*WORK ORDER:*
Among the entries that follow, count the lines with the word "xvalid" and report the number by itself.

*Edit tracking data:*
* * *
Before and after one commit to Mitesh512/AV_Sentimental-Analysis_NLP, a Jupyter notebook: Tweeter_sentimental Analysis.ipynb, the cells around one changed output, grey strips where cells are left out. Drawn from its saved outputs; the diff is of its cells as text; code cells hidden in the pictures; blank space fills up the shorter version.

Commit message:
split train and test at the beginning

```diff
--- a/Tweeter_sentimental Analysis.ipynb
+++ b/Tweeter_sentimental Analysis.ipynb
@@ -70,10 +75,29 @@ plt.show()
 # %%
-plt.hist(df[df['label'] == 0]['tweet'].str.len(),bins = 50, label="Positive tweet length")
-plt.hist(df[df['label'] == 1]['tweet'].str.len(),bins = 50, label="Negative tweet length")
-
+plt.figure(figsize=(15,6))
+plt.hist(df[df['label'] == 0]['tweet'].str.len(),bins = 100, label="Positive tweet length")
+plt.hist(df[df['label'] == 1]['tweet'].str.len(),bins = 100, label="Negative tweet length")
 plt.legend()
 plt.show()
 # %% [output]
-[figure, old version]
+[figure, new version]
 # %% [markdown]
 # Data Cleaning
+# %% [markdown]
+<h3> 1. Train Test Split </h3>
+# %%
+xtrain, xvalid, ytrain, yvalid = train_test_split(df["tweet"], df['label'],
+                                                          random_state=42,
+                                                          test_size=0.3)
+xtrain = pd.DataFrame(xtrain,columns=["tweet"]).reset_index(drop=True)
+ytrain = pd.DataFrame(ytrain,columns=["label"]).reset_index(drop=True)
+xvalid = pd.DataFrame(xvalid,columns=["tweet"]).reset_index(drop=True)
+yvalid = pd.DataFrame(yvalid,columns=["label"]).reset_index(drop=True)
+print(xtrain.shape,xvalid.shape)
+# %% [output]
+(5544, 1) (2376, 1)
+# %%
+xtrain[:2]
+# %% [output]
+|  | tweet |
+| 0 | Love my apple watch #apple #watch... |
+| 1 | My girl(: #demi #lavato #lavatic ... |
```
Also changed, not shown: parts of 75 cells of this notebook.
* * *
*SOLUTION TO THIS EXERCISE:*
3